The Northern Ireland Women’s Aid Federation came into being in 1977 with no statutory support. Three groups; Belfast, Derry and Coleraine were, at that time, affiliated to the National Women’s Aid Federation which covered England, Wales and Northern Ireland. They later made a policy decision to disaffiliate and set up a separate Federation, as did England and Wales. Scotland already had it’s own national Federation from 1975. However, links would be maintained through regular meetings of regional co-ordinators.
The national Women’s Aid Federation was established in 1975 with 100% of the funding coming from the Department of Health & Social Services in Britain. This was in response to the report of the Parliamentary Select Committee on Violence in Marriage (1975). The all party committee obtained evidence throughout Britain from Social Services, Police, voluntary agencies etc… Following the report, grant-aid was discretionary (in Northern Ireland the Health & social Services Boards have this responsibility), whilst the National Offices were to be funded by central government through the Department of Health & Social Services. Legislation following the Select Committee Report; the Homeless Persons Act 1977 did not come to Northern Ireland, but Domestic Proceedings Legislation did in 1980.

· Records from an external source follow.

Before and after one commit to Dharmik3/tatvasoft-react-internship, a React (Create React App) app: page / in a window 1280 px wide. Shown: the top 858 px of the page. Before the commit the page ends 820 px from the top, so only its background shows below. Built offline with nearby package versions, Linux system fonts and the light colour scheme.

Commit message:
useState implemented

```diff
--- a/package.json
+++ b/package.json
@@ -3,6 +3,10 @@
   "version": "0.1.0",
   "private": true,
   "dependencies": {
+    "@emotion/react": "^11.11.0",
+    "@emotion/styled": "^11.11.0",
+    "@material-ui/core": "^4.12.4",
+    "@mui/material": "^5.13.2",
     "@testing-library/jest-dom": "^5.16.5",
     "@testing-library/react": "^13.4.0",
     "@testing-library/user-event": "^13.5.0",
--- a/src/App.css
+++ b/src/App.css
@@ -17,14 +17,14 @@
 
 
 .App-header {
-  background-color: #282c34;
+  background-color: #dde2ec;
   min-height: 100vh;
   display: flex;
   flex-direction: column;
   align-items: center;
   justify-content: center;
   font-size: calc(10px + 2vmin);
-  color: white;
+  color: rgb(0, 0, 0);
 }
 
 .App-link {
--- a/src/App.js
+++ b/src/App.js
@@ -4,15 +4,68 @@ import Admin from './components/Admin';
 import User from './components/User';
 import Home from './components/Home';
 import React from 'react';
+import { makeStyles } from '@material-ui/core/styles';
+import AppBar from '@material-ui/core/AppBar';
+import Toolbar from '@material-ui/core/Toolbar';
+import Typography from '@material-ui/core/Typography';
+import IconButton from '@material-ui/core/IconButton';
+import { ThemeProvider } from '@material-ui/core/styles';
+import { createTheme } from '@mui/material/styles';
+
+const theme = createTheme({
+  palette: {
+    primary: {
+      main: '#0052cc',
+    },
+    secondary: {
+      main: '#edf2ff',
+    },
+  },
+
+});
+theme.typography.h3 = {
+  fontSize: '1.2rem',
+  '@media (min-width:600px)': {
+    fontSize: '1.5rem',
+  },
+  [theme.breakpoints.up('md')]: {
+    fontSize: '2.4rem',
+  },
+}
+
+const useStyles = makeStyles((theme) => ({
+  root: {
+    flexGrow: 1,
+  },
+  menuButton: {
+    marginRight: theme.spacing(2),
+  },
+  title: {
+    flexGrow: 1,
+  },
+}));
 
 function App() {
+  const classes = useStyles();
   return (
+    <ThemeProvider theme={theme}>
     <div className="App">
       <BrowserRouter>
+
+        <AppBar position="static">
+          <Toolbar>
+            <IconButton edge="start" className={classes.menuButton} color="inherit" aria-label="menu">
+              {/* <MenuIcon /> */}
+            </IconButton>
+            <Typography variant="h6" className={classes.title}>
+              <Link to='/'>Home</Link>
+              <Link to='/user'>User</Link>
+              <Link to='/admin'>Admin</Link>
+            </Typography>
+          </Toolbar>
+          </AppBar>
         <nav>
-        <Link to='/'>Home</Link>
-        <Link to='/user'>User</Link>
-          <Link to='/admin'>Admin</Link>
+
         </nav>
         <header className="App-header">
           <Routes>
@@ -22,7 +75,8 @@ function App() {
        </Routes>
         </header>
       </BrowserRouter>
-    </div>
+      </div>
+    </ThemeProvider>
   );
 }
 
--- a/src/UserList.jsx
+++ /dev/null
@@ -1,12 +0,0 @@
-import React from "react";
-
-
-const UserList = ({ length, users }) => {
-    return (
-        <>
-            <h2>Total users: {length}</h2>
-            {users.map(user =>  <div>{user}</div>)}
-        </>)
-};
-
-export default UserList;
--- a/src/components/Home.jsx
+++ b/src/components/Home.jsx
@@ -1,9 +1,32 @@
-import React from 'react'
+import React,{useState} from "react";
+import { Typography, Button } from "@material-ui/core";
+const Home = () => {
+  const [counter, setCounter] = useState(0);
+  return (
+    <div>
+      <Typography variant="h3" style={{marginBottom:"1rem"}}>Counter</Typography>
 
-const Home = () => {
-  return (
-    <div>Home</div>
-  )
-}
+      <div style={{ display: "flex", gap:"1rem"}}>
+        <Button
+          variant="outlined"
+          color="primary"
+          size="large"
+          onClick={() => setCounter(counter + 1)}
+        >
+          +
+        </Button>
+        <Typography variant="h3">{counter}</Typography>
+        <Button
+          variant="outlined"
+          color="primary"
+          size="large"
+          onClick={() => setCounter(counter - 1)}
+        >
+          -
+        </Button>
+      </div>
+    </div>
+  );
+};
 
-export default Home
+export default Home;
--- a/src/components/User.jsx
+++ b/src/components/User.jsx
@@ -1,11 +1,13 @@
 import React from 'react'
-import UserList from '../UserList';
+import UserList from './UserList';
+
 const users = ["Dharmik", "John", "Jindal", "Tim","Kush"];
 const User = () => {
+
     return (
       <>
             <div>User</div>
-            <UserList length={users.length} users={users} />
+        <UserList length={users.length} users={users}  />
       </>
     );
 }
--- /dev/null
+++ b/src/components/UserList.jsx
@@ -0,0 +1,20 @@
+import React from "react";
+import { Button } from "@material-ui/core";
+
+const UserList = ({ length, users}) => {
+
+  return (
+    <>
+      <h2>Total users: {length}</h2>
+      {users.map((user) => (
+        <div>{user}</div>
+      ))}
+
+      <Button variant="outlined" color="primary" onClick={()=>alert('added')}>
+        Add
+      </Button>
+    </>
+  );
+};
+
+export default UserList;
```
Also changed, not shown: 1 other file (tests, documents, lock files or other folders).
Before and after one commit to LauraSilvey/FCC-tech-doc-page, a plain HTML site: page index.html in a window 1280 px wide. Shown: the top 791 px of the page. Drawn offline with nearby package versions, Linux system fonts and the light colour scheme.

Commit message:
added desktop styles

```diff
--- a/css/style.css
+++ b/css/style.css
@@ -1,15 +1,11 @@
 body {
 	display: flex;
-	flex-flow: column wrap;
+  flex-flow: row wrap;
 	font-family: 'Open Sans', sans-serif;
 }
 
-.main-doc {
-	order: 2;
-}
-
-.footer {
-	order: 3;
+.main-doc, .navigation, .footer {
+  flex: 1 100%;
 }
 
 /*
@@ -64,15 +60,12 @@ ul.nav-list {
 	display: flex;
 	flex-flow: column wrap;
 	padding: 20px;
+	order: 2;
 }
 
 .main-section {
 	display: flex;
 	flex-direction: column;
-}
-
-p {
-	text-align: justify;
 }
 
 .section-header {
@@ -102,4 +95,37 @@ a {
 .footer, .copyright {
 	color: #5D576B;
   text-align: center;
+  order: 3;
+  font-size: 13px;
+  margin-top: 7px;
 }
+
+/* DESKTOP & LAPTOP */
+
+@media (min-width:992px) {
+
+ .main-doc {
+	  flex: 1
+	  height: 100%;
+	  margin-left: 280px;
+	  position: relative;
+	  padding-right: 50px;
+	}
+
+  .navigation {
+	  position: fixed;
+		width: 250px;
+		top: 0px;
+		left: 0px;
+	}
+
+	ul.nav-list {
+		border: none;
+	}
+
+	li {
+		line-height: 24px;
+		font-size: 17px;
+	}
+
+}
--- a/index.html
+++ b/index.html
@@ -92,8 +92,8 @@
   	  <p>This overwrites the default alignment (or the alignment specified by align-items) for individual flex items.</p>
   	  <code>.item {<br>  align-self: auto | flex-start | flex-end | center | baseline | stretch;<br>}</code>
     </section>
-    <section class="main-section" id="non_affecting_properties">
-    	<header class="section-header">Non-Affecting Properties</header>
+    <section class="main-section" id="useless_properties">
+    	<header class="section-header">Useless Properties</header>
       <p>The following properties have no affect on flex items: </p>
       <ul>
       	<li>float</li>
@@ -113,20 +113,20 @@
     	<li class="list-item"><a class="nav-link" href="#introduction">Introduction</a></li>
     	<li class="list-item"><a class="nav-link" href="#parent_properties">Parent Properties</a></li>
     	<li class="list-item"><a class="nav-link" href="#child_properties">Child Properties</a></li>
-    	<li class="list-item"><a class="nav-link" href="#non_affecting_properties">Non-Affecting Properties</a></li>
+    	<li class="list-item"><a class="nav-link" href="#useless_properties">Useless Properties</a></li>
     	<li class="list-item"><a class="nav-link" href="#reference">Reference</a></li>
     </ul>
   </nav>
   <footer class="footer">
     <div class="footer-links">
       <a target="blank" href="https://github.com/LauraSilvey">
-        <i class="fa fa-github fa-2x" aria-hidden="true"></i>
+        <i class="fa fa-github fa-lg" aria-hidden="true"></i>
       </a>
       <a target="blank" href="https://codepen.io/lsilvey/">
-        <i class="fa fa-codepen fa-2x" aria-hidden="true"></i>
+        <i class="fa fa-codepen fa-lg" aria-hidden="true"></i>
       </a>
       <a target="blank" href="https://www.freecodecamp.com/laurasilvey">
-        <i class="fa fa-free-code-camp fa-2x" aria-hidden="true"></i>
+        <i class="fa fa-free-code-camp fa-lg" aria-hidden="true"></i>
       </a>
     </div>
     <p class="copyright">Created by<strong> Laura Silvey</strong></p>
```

When the DHSS agreed to grant-aid the Northern Ireland Women’s Aid Federation in 1978, they did not agree to follow the English precedent of grant-aid at 100% but agreed to fund 83% of approved expenditure. A staff of one, the regional co-ordinator was approved. It was agreed that the first office and the co-ordinator be based in Derry for the first three years of operation. It was felt that the North West was in greater need of support for refuge development. The Belfast group, which was longer established and securely funded would, it was hoped, be capable of supporting an emerging service in the East and South. The grant-aid was meagre but as part of the budget had to be met from fundraising, a higher grant-aid was not sought. This was because no group felt that there were resources to spare from the work of establishing and maintaining refuges.
Fundraising is a constant worry and takes considerable energy as the cause of battered women has little popular appeal. Until very recently it was a taboo subject surrounded by ignorance and is still bedevilled by myth. Whilst the individual groups struggled to survive in order to provide refuge, the Federation was severely limited in the resources it was to provide. Its main function was to facilitate meetings at regional level and this is undoubtedly of benefit to the movement. Contact was maintained between the groups and with the Federations in England, Wales and Scotland. At the end of the three year period the decision to move to Belfast was implemented. A realistic increase in grant-aid for the Federation was sought and granted, funding for an administrative assistant for the co-ordinator was secured through the ACE Scheme and in 1984 when this was unable to continue, the DHSS agreed to fund the post. The last three years have been a period of growth and consolidation. The previous pattern of co-ordinating activity has been maintained. In addition, new groups have been established in Omagh, North Down, Craigavon & Newry. Contacts have been made in Antrim, Ballymena and Enniskillen. Training weekends have been held for paid and unpaid workers in which all affiliated groups have been involved. These are expected to continue and expand.